Pick out the lines below that include the string "BLAS".

"""

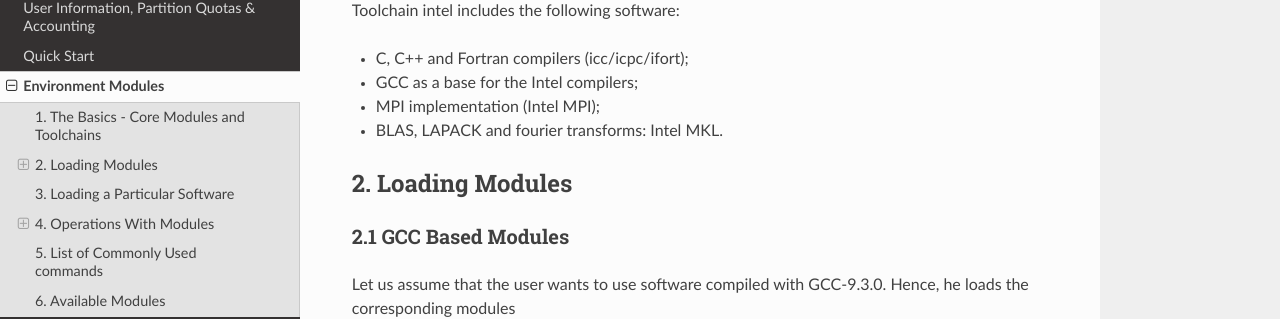
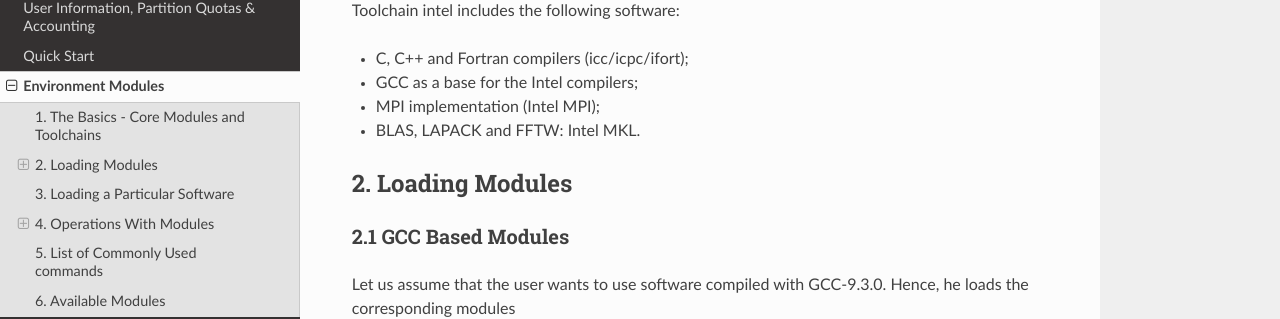
Before and after one commit to mavillez/Oblivion, a Sphinx documentation site: the page built from docs/source/modules.rst, in a window 1280 px wide and 900 px high, scrolled down 1358 px. Shown: the part 137-456 px from the top of the window. Built offline with Sphinx 7.4.7 and the Read the Docs theme 2.0.0, drawn with Linux system fonts in a browser that asks for light colours.

Commit message:
Update modules.rst

```diff
--- a/docs/source/modules.rst
+++ b/docs/source/modules.rst
@@ -64,7 +64,7 @@ Toolchain intel includes the following software:
 - C, C++ and Fortran compilers (icc/icpc/ifort);
 - GCC as a base for the Intel compilers;
 - MPI implementation (Intel MPI);
-- BLAS, LAPACK and fourier transforms: Intel MKL.
+- BLAS, LAPACK and FFTW: Intel MKL.
 
 
 2. Loading Modules
```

"""

• _ANSWER BOX_
-- BLAS, LAPACK and fourier transforms: Intel MKL.
+- BLAS, LAPACK and FFTW: Intel MKL.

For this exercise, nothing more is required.